→ Exercise
A verbatim copy of all the data is required, minus any images.

Screenshot and code edit data:

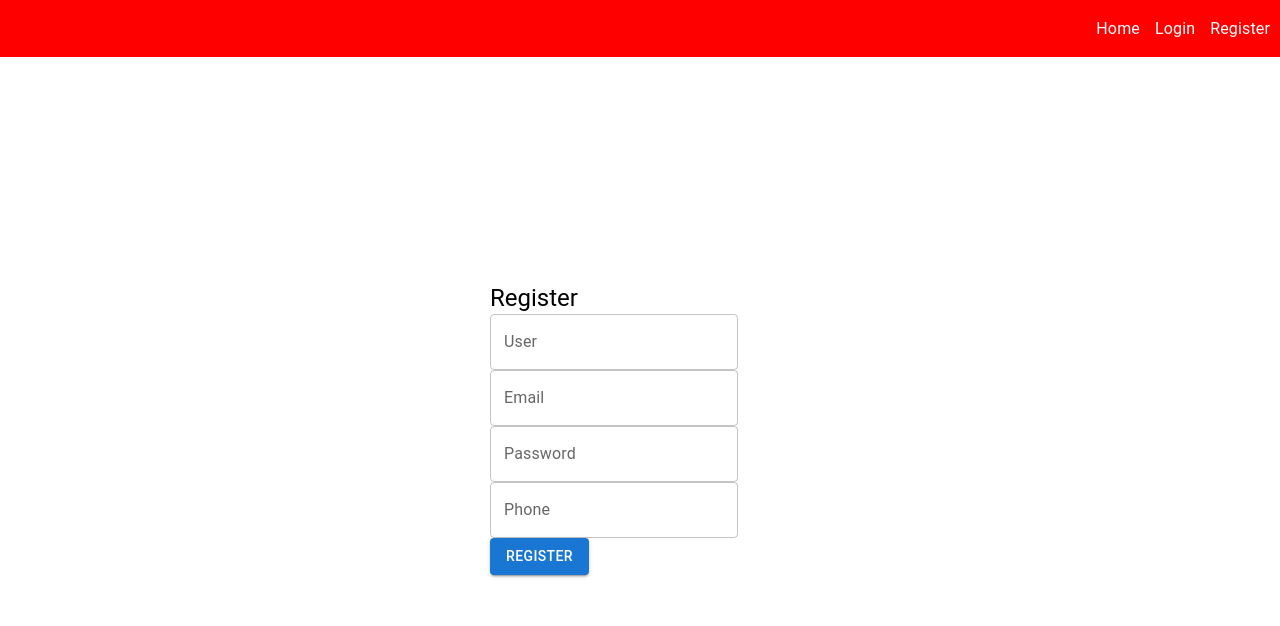
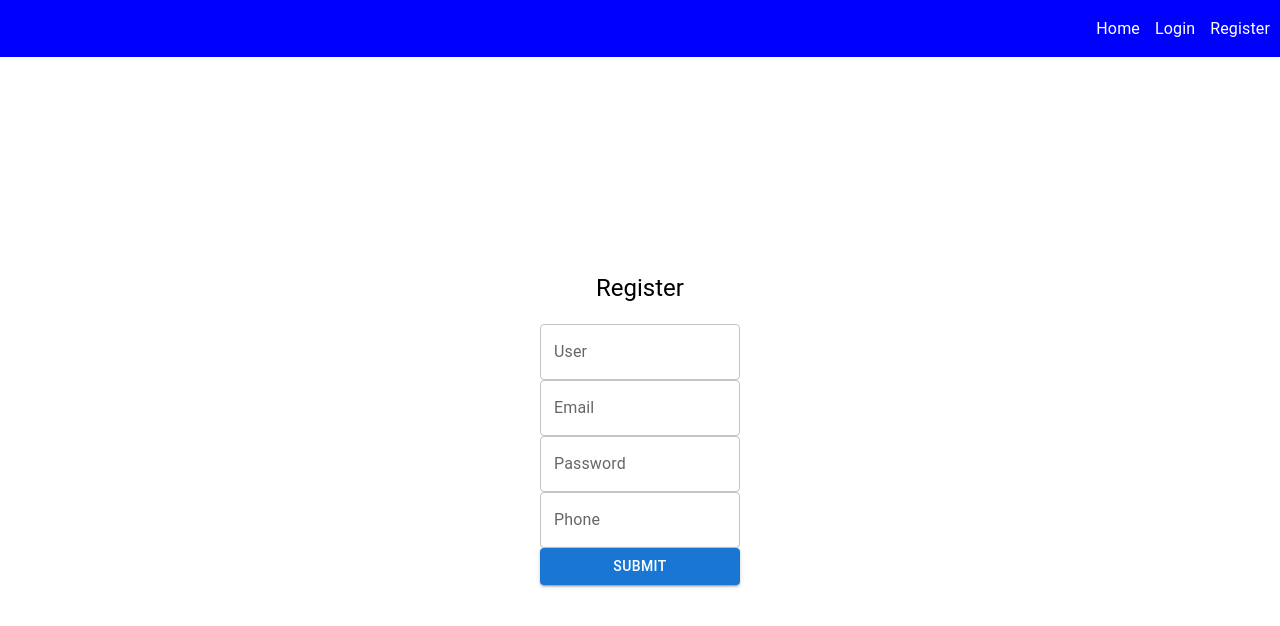
Before and after one commit to myrg15/tattoo-studio-frontend, a React (Vite) app: page /register in a window 1280 px wide. Shown: the top 626 px of the page. Built offline with nearby package versions, Linux system fonts and the light colour scheme.

Commit message:
feat: modified view register

```diff
--- a/src/common/Header/Header.jsx
+++ b/src/common/Header/Header.jsx
@@ -26,7 +26,7 @@ const Header = () => {
       alignItems="center"
       gap="15px"
       p="10px"
-      sx={{ height: "60px", bgcolor: "red" }}
+      sx={{ height: "60px", bgcolor: "blue" }}
     >
       {navItems.map((item) => {
         return (
--- a/src/pages/Body/Body.jsx
+++ b/src/pages/Body/Body.jsx
@@ -1,6 +1,5 @@
 
 import { Routes, Route } from 'react-router-dom';
-
 import  Login  from '../Login/Login';
 import  Register  from '../Register/Register';
 import  Profile from '../Profile/Profile';
--- a/src/pages/Home/Home.jsx
+++ b/src/pages/Home/Home.jsx
@@ -2,7 +2,7 @@
 const Home = () => {
   return (
     <div>
-      Hola Mundo
+
     </div>
   )
 }
--- a/src/pages/Login/Login.jsx
+++ b/src/pages/Login/Login.jsx
@@ -1,4 +1,3 @@
-
 const Login = () => {
   return (
     <div>
--- a/src/pages/Register/Register.jsx
+++ b/src/pages/Register/Register.jsx
@@ -32,8 +32,8 @@ const Register = () => {
         return;
       }
     }
-    console.log("hola");
-  };
+    //console.log("hola");
+    };
 
   return (
     <Box
@@ -42,8 +42,8 @@ const Register = () => {
       justifyContent="center"
       alignItems="center"
     >
-      <Box component="form" onSubmit={onSubmit} width="300px">
-        <Typography variant="h5">Register</Typography>
+      <Box component="form" onSubmit={onSubmit} width="200px">
+        <Typography variant="h5" textAlign= "center" marginBottom="20px">Register</Typography>
         <InputController
           label="User"
           name="userName"
@@ -68,8 +68,8 @@ const Register = () => {
           error={userError.phone ? userError.phone : ""}
           functionBlur={errorCheck}
         />
-        <Button type="submit" variant="contained">
-          Register
+        <Button type="submit" variant="contained" fullWidth>
+          Submit
         </Button>
       </Box>
     </Box>
--- a/src/services/userful.js
+++ b/src/services/userful.js
@@ -11,7 +11,7 @@ export const validator = (type, value) => {
 
         case 'userName':
             if(value.length < 2){
-                return "Escribe un nombre correcto"
+                return "type a correct name"
             } else {
                 return ""
             }
```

→ Task response
Before and after one commit to myrg15/tattoo-studio-frontend, a React (Vite) app: page /register in a window 1280 px wide. Shown: the top 626 px of the page. Built offline with nearby package versions, Linux system fonts and the light colour scheme.

Commit message:
feat: modified view register

```diff
--- a/src/common/Header/Header.jsx
+++ b/src/common/Header/Header.jsx
@@ -26,7 +26,7 @@ const Header = () => {
       alignItems="center"
       gap="15px"
       p="10px"
-      sx={{ height: "60px", bgcolor: "red" }}
+      sx={{ height: "60px", bgcolor: "blue" }}
     >
       {navItems.map((item) => {
         return (
--- a/src/pages/Body/Body.jsx
+++ b/src/pages/Body/Body.jsx
@@ -1,6 +1,5 @@
 
 import { Routes, Route } from 'react-router-dom';
-
 import  Login  from '../Login/Login';
 import  Register  from '../Register/Register';
 import  Profile from '../Profile/Profile';
--- a/src/pages/Home/Home.jsx
+++ b/src/pages/Home/Home.jsx
@@ -2,7 +2,7 @@
 const Home = () => {
   return (
     <div>
-      Hola Mundo
+
     </div>
   )
 }
--- a/src/pages/Login/Login.jsx
+++ b/src/pages/Login/Login.jsx
@@ -1,4 +1,3 @@
-
 const Login = () => {
   return (
     <div>
--- a/src/pages/Register/Register.jsx
+++ b/src/pages/Register/Register.jsx
@@ -32,8 +32,8 @@ const Register = () => {
         return;
       }
     }
-    console.log("hola");
-  };
+    //console.log("hola");
+    };
 
   return (
     <Box
@@ -42,8 +42,8 @@ const Register = () => {
       justifyContent="center"
       alignItems="center"
     >
-      <Box component="form" onSubmit={onSubmit} width="300px">
-        <Typography variant="h5">Register</Typography>
+      <Box component="form" onSubmit={onSubmit} width="200px">
+        <Typography variant="h5" textAlign= "center" marginBottom="20px">Register</Typography>
         <InputController
           label="User"
           name="userName"
@@ -68,8 +68,8 @@ const Register = () => {
           error={userError.phone ? userError.phone : ""}
           functionBlur={errorCheck}
         />
-        <Button type="submit" variant="contained">
-          Register
+        <Button type="submit" variant="contained" fullWidth>
+          Submit
         </Button>
       </Box>
     </Box>
--- a/src/services/userful.js
+++ b/src/services/userful.js
@@ -11,7 +11,7 @@ export const validator = (type, value) => {
 
         case 'userName':
             if(value.length < 2){
-                return "Escribe un nombre correcto"
+                return "type a correct name"
             } else {
                 return ""
             }
```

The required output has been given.